I'm running (although not currently, as the Comcast network is having problems in my area) a Red Hat Linux 9 system on Comcast internet. I would recommend that you use the Ethernet interface on your cable modem if you try to install it, as it is much easier to try setting up networking on /dev/eth0 instead of wherever the device shows up on the USB bus (Never used the USB interface as kudzu didn't even pick it up at all, so I went and did the old fashioned networking install). The only problems that I have seen have been with the Comcast network, and not necessarily with the system itself. I also recently installed a Slackware 9 system to act as a NAT Translator/Firewall. Works great.

I do have to echo those comments about finding tech support for Linux. If you find one, consider yourself really lucky. With my experiences, I've yet to find someone who was competent with Windows! I've finally given up calling, unless I'm calling for a credit, but those don't usually measure up in terms of lost productivity.

So if you want a system that does everything (Web Server, File Server, General Purpose Computer, SETI Client...etc) get a Linux system. If you can wade past the lack of "tech support" then I'm sure you will find that the water's just fine.
Networking Expert
Baric
Posts: 24,238
Registered: ‎07-28-2003

Re: Linux

ah SETI...5642 WU and counting...
New Visitor
spazdaddy
Posts: 2
Registered: ‎12-27-2011

Re: Linux

[ Edited ]

BobT wrote:
To answer your questions, No, and Yes. NO you are not going to get Comcast to support Linux at least not officially. If you have the luck of a Lotto winner then you might find someone at Comcast support to help you out but for the millions of other users this won't happen.

Yes, Linux will run just fine with the Comcast broadband network. My Linux computers have no problems whatsoever with the Comcast system.

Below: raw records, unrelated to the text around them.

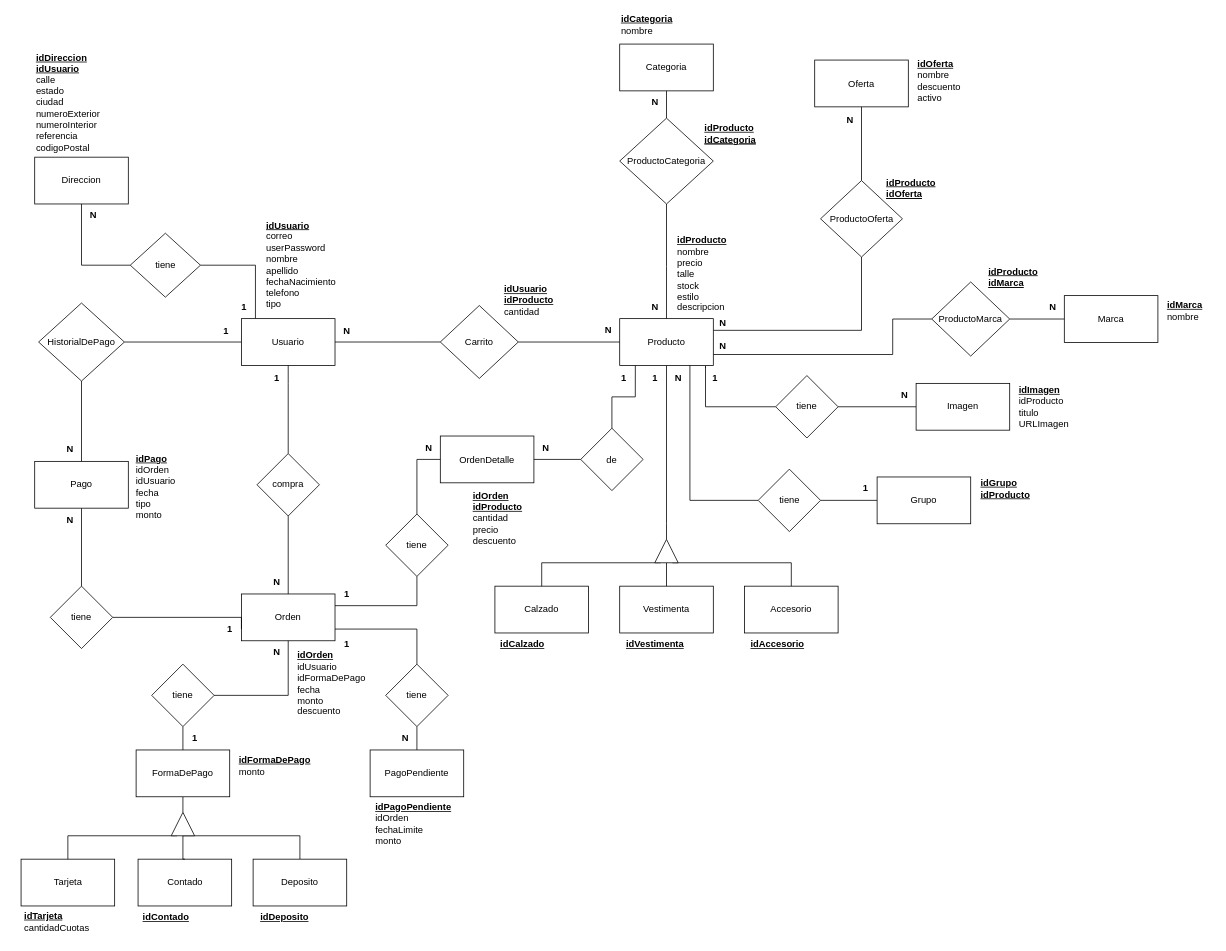
YolausGG/ProyectosReact-TrocheGodoy keeps this draw.io diagram as documentacion-Ecommerce/MEREcommerce.drawio. Above is the earlier version. Source tidied: cells renumbered, new cells numbered last; positions are measured from the earlier drawing's top-left corner, leaving out a move shared by most shapes. Both pictures are drawn from the tidied source at 78%, with x=0, y=0 at pixel (12, 16).
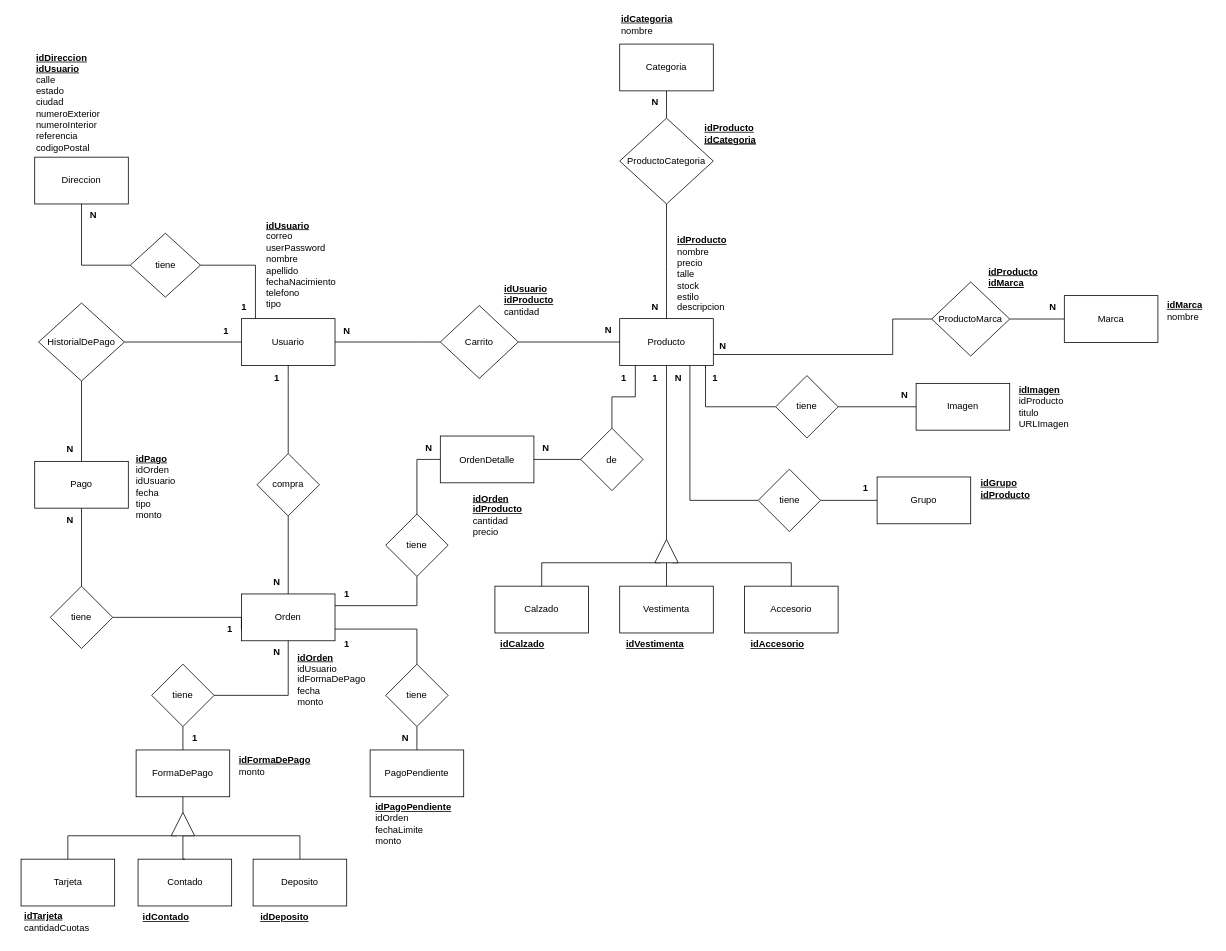
The same page after the edit.

The change refers to these unchanged cells:
```xml
<mxCell id="6" value="Producto" style="rounded=0;whiteSpace=wrap;html=1;" parent="1" vertex="1">
  <mxGeometry x="778" y="387" width="120" height="60" as="geometry" />
</mxCell>
```

What changed in the source:
```diff
@@
-    <mxCell id="3" style="edgeStyle=orthogonalEdgeStyle;rounded=0;jettySize=auto;html=1;entryX=0.5;entryY=1;entryDx=0;entryDy=0;endArrow=none;endFill=0;exitX=1;exitY=0.25;exitDx=0;exitDy=0;" parent="1" edge="1" source="6" target="58">
-      <mxGeometry relative="1" as="geometry" />
-    </mxCell>
@@
-    <mxCell id="39" value="&lt;u&gt;idOrden&lt;br&gt;&lt;/u&gt;&lt;span style=&quot;border-color: var(--border-color);&quot;&gt;&lt;span style=&quot;border-color: var(--border-color);&quot;&gt;&lt;span style=&quot;font-weight: 400;&quot;&gt;idUsuario&lt;/span&gt;&lt;/span&gt;&lt;/span&gt;&lt;font style=&quot;border-color: var(--border-color);&quot;&gt;&lt;span style=&quot;border-color: var(--border-color); font-weight: normal;&quot;&gt;&lt;br&gt;&lt;/span&gt;&lt;span style=&quot;font-weight: normal;&quot;&gt;idFormaDePago&lt;/span&gt;&lt;br style=&quot;border-color: var(--border-color);&quot;&gt;&lt;span style=&quot;font-weight: 400;&quot;&gt;fecha&lt;br&gt;&lt;/span&gt;&lt;span style=&quot;font-weight: normal;&quot;&gt;monto&lt;br&gt;descuento&lt;/span&gt;&lt;br style=&quot;border-color: var(--border-color);&quot;&gt;&lt;/font&gt;&lt;div style=&quot;font-weight: normal;&quot;&gt;&lt;/div&gt;" style="text;html=1;strokeColor=none;fillColor=none;align=left;verticalAlign=middle;whiteSpace=wrap;rounded=0;fontStyle=1;" parent="1" vertex="1">
-      <mxGeometry x="363" y="810" width="100" height="90" as="geometry" />
+    <mxCell id="39" value="&lt;u&gt;idOrden&lt;br&gt;&lt;/u&gt;&lt;span style=&quot;border-color: var(--border-color);&quot;&gt;&lt;span style=&quot;border-color: var(--border-color);&quot;&gt;&lt;span style=&quot;font-weight: 400;&quot;&gt;idUsuario&lt;/span&gt;&lt;/span&gt;&lt;/span&gt;&lt;font style=&quot;border-color: var(--border-color);&quot;&gt;&lt;span style=&quot;border-color: var(--border-color); font-weight: normal;&quot;&gt;&lt;br&gt;&lt;/span&gt;&lt;span style=&quot;font-weight: normal;&quot;&gt;idFormaDePago&lt;/span&gt;&lt;br style=&quot;border-color: var(--border-color);&quot;&gt;&lt;span style=&quot;font-weight: 400;&quot;&gt;fecha&lt;br&gt;&lt;/span&gt;&lt;span style=&quot;font-weight: normal;&quot;&gt;monto&lt;/span&gt;&lt;br style=&quot;border-color: var(--border-color);&quot;&gt;&lt;/font&gt;&lt;div style=&quot;font-weight: normal;&quot;&gt;&lt;/div&gt;" style="text;html=1;strokeColor=none;fillColor=none;align=left;verticalAlign=middle;whiteSpace=wrap;rounded=0;fontStyle=1;" parent="1" vertex="1">
+      <mxGeometry x="363" y="810" width="105" height="80" as="geometry" />
     </mxCell>
@@
-    <mxCell id="55" value="Oferta" style="whiteSpace=wrap;html=1;" parent="1" vertex="1">
-      <mxGeometry x="1028" y="55.5" width="120" height="60" as="geometry" />
-    </mxCell>
-    <mxCell id="56" value="&lt;b style=&quot;border-color: var(--border-color); text-align: center;&quot;&gt;&lt;u style=&quot;border-color: var(--border-color);&quot;&gt;&lt;font style=&quot;border-color: var(--border-color);&quot;&gt;idOferta&lt;br&gt;&lt;/font&gt;&lt;/u&gt;&lt;/b&gt;&lt;span style=&quot;font-weight: normal;&quot;&gt;nombre&lt;br&gt;descuento&lt;br&gt;&lt;/span&gt;&lt;span style=&quot;font-weight: normal;&quot;&gt;activo&lt;br&gt;&lt;/span&gt;" style="text;html=1;strokeColor=none;fillColor=none;align=left;verticalAlign=middle;whiteSpace=wrap;rounded=0;fontStyle=1;" parent="1" vertex="1">
-      <mxGeometry x="1158" y="47.5" width="70" height="68" as="geometry" />
-    </mxCell>
-    <mxCell id="57" style="edgeStyle=orthogonalEdgeStyle;rounded=0;jettySize=auto;html=1;exitX=0.5;exitY=0;exitDx=0;exitDy=0;entryX=0.5;entryY=1;entryDx=0;entryDy=0;endArrow=none;endFill=0;" parent="1" edge="1" source="58" target="55">
-      <mxGeometry relative="1" as="geometry" />
-    </mxCell>
-    <mxCell id="58" value="ProductoOferta" style="rhombus;whiteSpace=wrap;html=1;" parent="1" vertex="1">
-      <mxGeometry x="1035.5" y="210" width="105" height="98" as="geometry" />
-    </mxCell>
-    <mxCell id="59" value="N" style="text;html=1;align=center;verticalAlign=middle;strokeColor=none;fillColor=none;fontStyle=1;" parent="1" vertex="1">
-      <mxGeometry x="895" y="378" width="30" height="30" as="geometry" />
-    </mxCell>
-    <mxCell id="60" value="N" style="text;html=1;align=center;verticalAlign=middle;strokeColor=none;fillColor=none;fontStyle=1;" parent="1" vertex="1">
-      <mxGeometry x="1058" y="117.5" width="30" height="30" as="geometry" />
-    </mxCell>
-    <mxCell id="61" value="&lt;div style=&quot;&quot;&gt;&lt;div style=&quot;border-color: var(--border-color);&quot;&gt;&lt;b style=&quot;background-color: initial; border-color: var(--border-color);&quot;&gt;&lt;u style=&quot;border-color: var(--border-color);&quot;&gt;&lt;font style=&quot;border-color: var(--border-color);&quot;&gt;idProducto&lt;/font&gt;&lt;/u&gt;&lt;/b&gt;&lt;br&gt;&lt;/div&gt;&lt;div style=&quot;border-color: var(--border-color);&quot;&gt;&lt;b style=&quot;background-color: initial; border-color: var(--border-color);&quot;&gt;&lt;u style=&quot;border-color: var(--border-color);&quot;&gt;&lt;font style=&quot;border-color: var(--border-color);&quot;&gt;&lt;b style=&quot;border-color: var(--border-color);&quot;&gt;&lt;u style=&quot;border-color: var(--border-color);&quot;&gt;idOferta&lt;/u&gt;&lt;/b&gt;&lt;br&gt;&lt;/font&gt;&lt;/u&gt;&lt;/b&gt;&lt;/div&gt;&lt;/div&gt;" style="text;html=1;strokeColor=none;fillColor=none;align=left;verticalAlign=middle;whiteSpace=wrap;rounded=0;" parent="1" vertex="1">
-      <mxGeometry x="1118" y="210" width="50" height="20" as="geometry" />
-    </mxCell>
@@
-    <mxCell id="112" value="&lt;u&gt;idOrden&lt;br&gt;&lt;span style=&quot;border-color: var(--border-color);&quot;&gt;&lt;span style=&quot;border-color: var(--border-color);&quot;&gt;idProducto&lt;/span&gt;&lt;/span&gt;&lt;/u&gt;&lt;font style=&quot;border-color: var(--border-color);&quot;&gt;&lt;br style=&quot;border-color: var(--border-color);&quot;&gt;&lt;/font&gt;&lt;span style=&quot;font-weight: 400; background-color: initial;&quot;&gt;cantidad&lt;/span&gt;&lt;div&gt;&lt;span style=&quot;font-weight: 400; background-color: initial;&quot;&gt;precio&lt;/span&gt;&lt;/div&gt;&lt;div&gt;&lt;span style=&quot;font-weight: 400; background-color: initial;&quot;&gt;descuento&lt;/span&gt;&lt;/div&gt;" style="text;html=1;strokeColor=none;fillColor=none;align=left;verticalAlign=middle;whiteSpace=wrap;rounded=0;fontStyle=1;" parent="1" vertex="1">
-      <mxGeometry x="588" y="607.5" width="80" height="70" as="geometry" />
+    <mxCell id="112" value="&lt;u&gt;idOrden&lt;br&gt;&lt;span style=&quot;border-color: var(--border-color);&quot;&gt;&lt;span style=&quot;border-color: var(--border-color);&quot;&gt;idProducto&lt;/span&gt;&lt;/span&gt;&lt;/u&gt;&lt;font style=&quot;border-color: var(--border-color);&quot;&gt;&lt;br style=&quot;border-color: var(--border-color);&quot;&gt;&lt;/font&gt;&lt;span style=&quot;font-weight: 400; background-color: initial;&quot;&gt;cantidad&lt;/span&gt;&lt;div&gt;&lt;span style=&quot;font-weight: 400; background-color: initial;&quot;&gt;precio&lt;/span&gt;&lt;/div&gt;" style="text;html=1;strokeColor=none;fillColor=none;align=left;verticalAlign=middle;whiteSpace=wrap;rounded=0;fontStyle=1;" parent="1" vertex="1">
+      <mxGeometry x="588" y="607.5" width="80" height="62.5" as="geometry" />
     </mxCell>
```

Contrary to what others have suggested that you keep a Windows box around when you need support, I have not had any Comcast support people display any strong technical skills with this OS either. The only skill I have seen level one support demonstrate is that they can read the script (reboot modem, reboot computer, see, it is all fixed, have a nice day, goodbye).

My experience has been that if you have a problem and you can't troubleshoot it yourself and fix it then the only way Comcast will be able to fix it is if they send someone out and even that is a crapshoot.

   Concisely put Bob, that has been my experience as well. The only thing I'll bother to talk to tech support about is to determine the cause and expected length of a service outage. Beyond that they don't really have much to offer.

   I've never been in a situation where I actually needed windoze for anything, Comcast related or otherwise.

I made a clean break with m$ about 4 yrs. ago and in that time I have never even once thought, "Dang, I wish I had a windoze setup to do this." Although, I will admit that in my very first year with Linux I maintained a dual boot, but I was intent on figuring out how to use Linux for everything and ended up never using my w7 install anyway. IMHO a clean break is always better.

   Linux can pretty much do most anything any other OS can do, often much better, it's only real limitation is the user.

Connection Expert
EG
Posts: 41,832
Registered: ‎12-24-2003

Re: Linux

Eight year old thread closed.